The Food and Drug Administration (FDA), which set ceramic leaching standards for lead and cadmium, does not currently have a requirement for barium.  At present, the only standard for barium connected to leaching is the Maximum Contaminant Level (MCL) set by the Environmental Protection Agency (EPA) for drinking water.  For barium, the MCL for drinking water is 2 mg/liter.  This standard is based on a 10-week human study showing no effect on blood pressure at the level of 10 mg/liter in drinking water, with an additional safety factor.  The 2 mg/liter was set to protect the population most at risk from heart effects - adult men - but would also provide a substantial safety factor for acute barium poisoning in children.

Since there is no present ceramic leaching standard for barium, the use of the MCL of 2 mg/liter would adequately protect people from barium leaching out of ceramic ware used for drinking.  Potters who wish to test their ceramic ware for barium leaching can send samples to one of the two labs listed below.  Both laboratories use the standard 24-hour acid leaching test mandated by the FDA for lead and cadmium.
 
1. Attn: Bob Brown, President - Elemental Research Lab, 309-267 West Esplanade, North Vancouver, British Columbia, Canada  V7M 1A5, (604) 986-0445 (will test many metals)
2. Dr. John Turner - Kirby Health Center Lab, 71 North Franklin Street, Wilkes-Barre, PA 18701, (717) 822-4278
  
The CSA would be interested in receiving copies of test results, along with information on the specific glaze formulation tested (including colorants) and firing temperature.  This information could help determine if certain barium formulations leach more than others, and if certain metal colorants affect the amount of barium leaching.


Art Hazard News, Volume 17, No. 3, 1994

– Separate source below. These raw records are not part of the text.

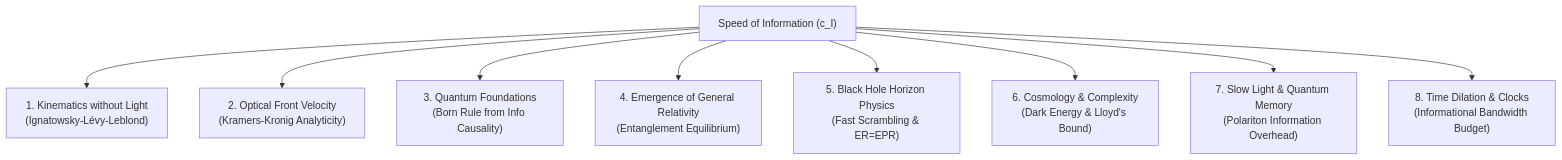
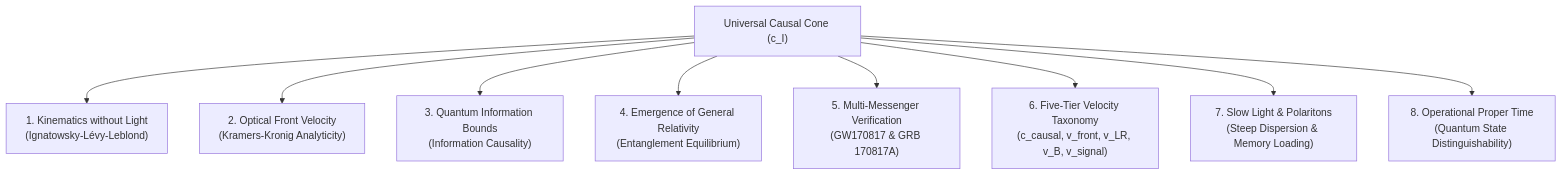
Before and after one commit to stefanhhertel-boop/SpeedOfInformation: the diagram in paper/Executive_Summary_Speed_of_Information.md, drawn with Mermaid. The commit also changed other lines of this file and 13 other files, not shown here.

````diff
--- a/paper/Executive_Summary_Speed_of_Information.md
+++ b/paper/Executive_Summary_Speed_of_Information.md
@@ -34,11 +38,11 @@
 ```mermaid
 graph TD
-    A["Speed of Information (c_I)"] --> B["1. Kinematics without Light<br>(Ignatowsky-Lévy-Leblond)"]
+    A["Universal Causal Cone (c_I)"] --> B["1. Kinematics without Light<br>(Ignatowsky-Lévy-Leblond)"]
     A --> C["2. Optical Front Velocity<br>(Kramers-Kronig Analyticity)"]
-    A --> D["3. Quantum Foundations<br>(Born Rule from Info Causality)"]
+    A --> D["3. Quantum Information Bounds<br>(Information Causality)"]
     A --> E["4. Emergence of General Relativity<br>(Entanglement Equilibrium)"]
-    A --> F["5. Black Hole Horizon Physics<br>(Fast Scrambling & ER=EPR)"]
-    A --> G["6. Cosmology & Complexity<br>(Dark Energy & Lloyd's Bound)"]
-    A --> H["7. Slow Light & Quantum Memory<br>(Polariton Information Overhead)"]
-    A --> I["8. Time Dilation & Clocks<br>(Informational Bandwidth Budget)"]
+    A --> F["5. Multi-Messenger Verification<br>(GW170817 & GRB 170817A)"]
+    A --> G["6. Five-Tier Velocity Taxonomy<br>(c_causal, v_front, v_LR, v_B, v_signal)"]
+    A --> H["7. Slow Light & Polaritons<br>(Steep Dispersion & Memory Loading)"]
+    A --> I["8. Operational Proper Time<br>(Quantum State Distinguishability)"]
 ```
````
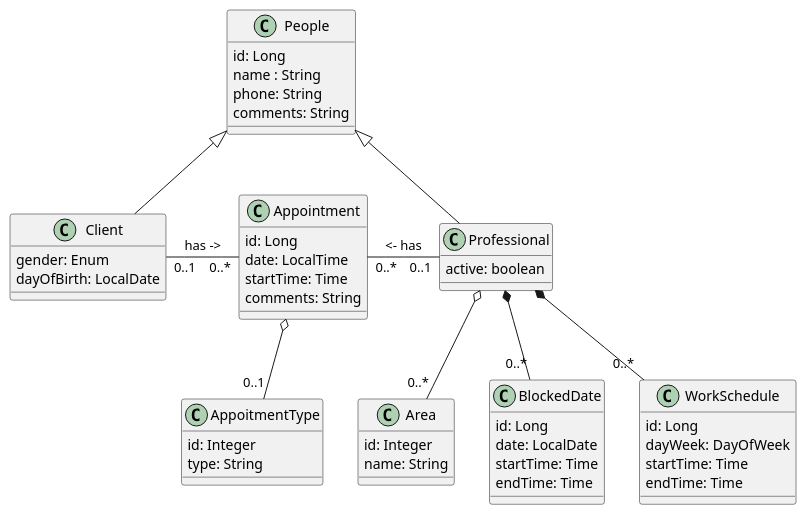
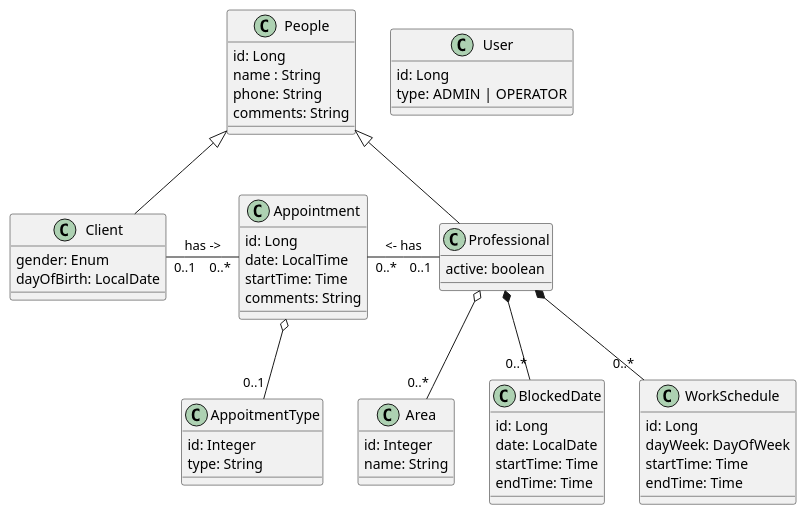
One commit to glaucotodesco/bootcamp-agenda changed the diagram in docs/classes.puml. Above: the diagram before and after it, drawn with PlantUML. The commit also changed 1 other file, not shown here.

```diff
--- a/docs/classes.puml
+++ b/docs/classes.puml
@@ -1,63 +1,68 @@
 @startuml "Modelo conceitual"
 
 class People {
     id: Long
     name : String
     phone: String
     comments: String
 }
 
 class Professional {
     active: boolean    
 }
 
 class Client {
     gender: Enum
     dayOfBirth: LocalDate
 }
 
 
 'private or health insurance
 class AppoitmentType {
     id: Integer
     type: String
 }
 
 class WorkSchedule {
     id: Long
     dayWeek: DayOfWeek
     startTime: Time
     endTime: Time
 }
 
 class Area {
     id: Integer
     name: String
 }
 
 class Appointment {
     id: Long
     date: LocalTime
     startTime: Time
     comments: String
 }
 
 class BlockedDate {
     id: Long
     date: LocalDate
     startTime: Time
     endTime: Time
 }
 
+class User {
+    id: Long
+    type: ADMIN | OPERATOR
+}
+
 People              <|--            Client
 People              <|--            Professional
 Professional        o--     "0..*"  Area
 Professional        *--     "0..*"  WorkSchedule
 Professional        *--     "0..*"  BlockedDate
 Appointment         o--     "0..1"  AppoitmentType
 Appointment "0..*"  -l-     "0..1"  Client            : has ->
 Appointment "0..*"  -r-     "0..1"  Professional      : <- has  
 
 
 
 @enduml
```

This article was originally printed for Art Hazard News, © copyright Center for Safety in the Arts 1994. It appears on nontoxicprint courtesy of the Health in the Arts Program, University of Illinois at Chicago, who have curated a collection of these articles from their archive which are still relevant to artists today.